Predicting local responses of epiphytic lichen vegetation to regional climate change scenarios
(English)Manuscript (Other academic)
In northern Europe, projected climate change indicates annual warming and increased precipitation, especially during winter. The aim of this study was to assess potential responses to this of poikilohydric and epiphytic lichens that are closely coupled to the local atmospheric conditions, and consequently to climate change. Two scenarios, one moderate and another more intense emission scenario (SRES B2 and A2, respectively) for northern Europe, was used to assess regional climate changes. Both scenarios used the combination of projected changes in temperature (T), humidity (RH) and irradiance (I) towards the end of the 21st century. To generate local climate changes we used microclimate time series from 1993-94 of two contrasting habitats, an interior and an open site, and transformed them by superimposing the regional scenarios. We developed a physiological net carbon gain (NCG) model for Platismatia glauca on the responses of photosynthesis and respiration in relation to I, T and water content (WC), which was simulated by a lichen hydration model using RH and T, and growth. Carbon gain and growth was simulated for reference and the two climate local scenarios during one year, and validated against growth for the reference conditions. The growth response was two times higher at the lighter, exposed site compared to the interior site, in agreement with measured growth. However, the responses to climate change were not uniform locally or seasonally, mainly due to the changed patterns of hydration and whether irradiances were limiting or not during the wet periods. At the darker, interior site of the forest, growth was reduced due to climate change but was in contrast equal or increased at the lighter, exposed site. This was caused by a general increased growth during the more humid spring and a reduced or equal growth response during the drier summer and during the wetter, dark winter. The increasingly favored growth conditions at exposed sites will possibly favor lichens that can manage the potentially adverse effects of increased wind exposure at these sites. At darker sites, the lichens will likely be outcompeted by bryophytes that are better adapted to dark and wet conditions. It is thus likely that the realized niche of lichens will be reduced, with a shift in optimum abundance towards more exposed habitats, or even more reduced for pendulous lichens that are hampered by increased wind at the most exposed sites.
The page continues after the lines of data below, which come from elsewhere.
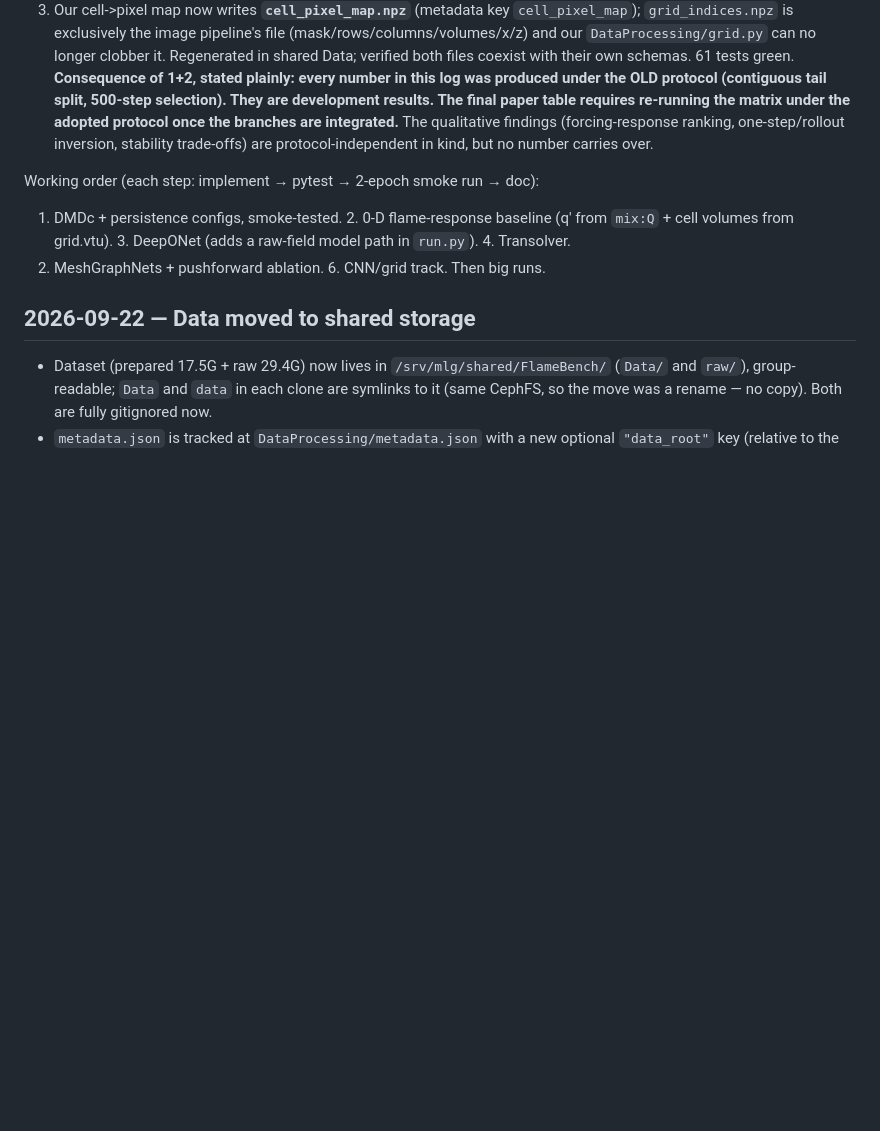
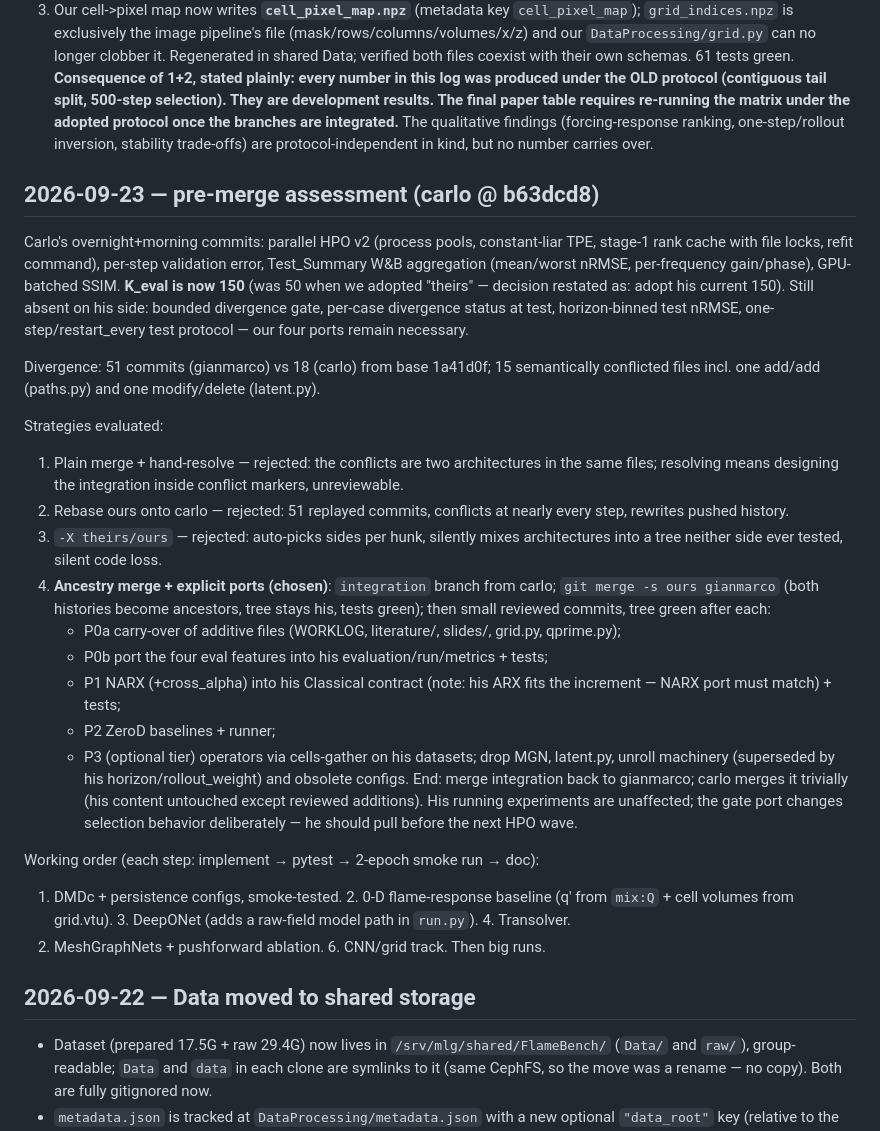
Before and after one commit to tgbaffetti/FlameBench, a Markdown page: WORKLOG.md, the part around the change. Rendered like a GitHub page; blank space fills up the shorter version.

Commit message:
docs(worklog): pre-merge assessment — ancestry merge + explicit ports
Co-Authored-By: Claude Fable 5 <noreply@anthropic.com>
Claude-Session: https://claude.ai/code/session_01Hku7mkAFFQPpEbLENi6WrU

```diff
--- a/WORKLOG.md
+++ b/WORKLOG.md
@@ -495,6 +495,39 @@ integrated.** The qualitative findings (forcing-response ranking, one-step/rollo
 stability trade-offs) are protocol-independent in kind, but no number carries over.
 
 
+## 2026-09-23 — pre-merge assessment (carlo @ b63dcd8)
+Carlo's overnight+morning commits: parallel HPO v2 (process pools, constant-liar TPE, stage-1
+rank cache with file locks, refit command), per-step validation error, Test_Summary W&B
+aggregation (mean/worst nRMSE, per-frequency gain/phase), GPU-batched SSIM. **K_eval is now 150**
+(was 50 when we adopted "theirs" — decision restated as: adopt his current 150). Still absent on
+his side: bounded divergence gate, per-case divergence status at test, horizon-binned test
+nRMSE, one-step/restart_every test protocol — our four ports remain necessary.
+
+Divergence: 51 commits (gianmarco) vs 18 (carlo) from base 1a41d0f; 15 semantically conflicted
+files incl. one add/add (paths.py) and one modify/delete (latent.py).
+
+Strategies evaluated:
+1. Plain merge + hand-resolve — rejected: the conflicts are two architectures in the same
+   files; resolving means designing the integration inside conflict markers, unreviewable.
+2. Rebase ours onto carlo — rejected: 51 replayed commits, conflicts at nearly every step,
+   rewrites pushed history.
+3. `-X theirs/ours` — rejected: auto-picks sides per hunk, silently mixes architectures into a
+   tree neither side ever tested, silent code loss.
+4. **Ancestry merge + explicit ports (chosen)**: `integration` branch from carlo;
+   `git merge -s ours gianmarco` (both histories become ancestors, tree stays his, tests green);
+   then small reviewed commits, tree green after each:
+   - P0a carry-over of additive files (WORKLOG, literature/, slides/, grid.py, qprime.py);
+   - P0b port the four eval features into his evaluation/run/metrics + tests;
+   - P1 NARX (+cross_alpha) into his Classical contract (note: his ARX fits the increment —
+     NARX port must match) + tests;
+   - P2 ZeroD baselines + runner;
+   - P3 (optional tier) operators via cells-gather on his datasets; drop MGN, latent.py, unroll
+     machinery (superseded by his horizon/rollout_weight) and obsolete configs.
+   End: merge integration back to gianmarco; carlo merges it trivially (his content untouched
+   except reviewed additions). His running experiments are unaffected; the gate port changes
+   selection behavior deliberately — he should pull before the next HPO wave.
+
+
 Working order (each step: implement → pytest → 2-epoch smoke run → doc):
 1. DMDc + persistence configs, smoke-tested. 2. 0-D flame-response baseline (q' from `mix:Q` +
 cell volumes from grid.vtu). 3. DeepONet (adds a raw-field model path in `run.py`). 4. Transolver.
```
epiphytic lichen, Platismatia glauca, climate change scenarios, net carbon gain model, simulation, respiration, photosynthesis, growth
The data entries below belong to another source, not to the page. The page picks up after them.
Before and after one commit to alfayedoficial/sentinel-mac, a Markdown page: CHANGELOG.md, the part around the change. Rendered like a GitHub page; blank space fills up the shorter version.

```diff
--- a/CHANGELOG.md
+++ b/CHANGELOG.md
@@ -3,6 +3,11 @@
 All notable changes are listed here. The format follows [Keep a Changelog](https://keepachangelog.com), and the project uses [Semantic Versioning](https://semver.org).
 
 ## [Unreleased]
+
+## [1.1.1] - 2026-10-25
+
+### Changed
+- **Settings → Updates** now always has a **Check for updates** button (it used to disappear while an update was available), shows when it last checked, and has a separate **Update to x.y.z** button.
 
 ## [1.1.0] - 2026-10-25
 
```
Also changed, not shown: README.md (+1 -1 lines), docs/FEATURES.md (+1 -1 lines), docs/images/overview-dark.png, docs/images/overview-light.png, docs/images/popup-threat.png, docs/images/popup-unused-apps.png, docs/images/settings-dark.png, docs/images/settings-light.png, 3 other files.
Research subject Ecological Botany
IdentifiersURN: urn:nbn:se:umu:diva-22542OAI: oai:DiVA.org:umu-22542DiVA: diva2:216983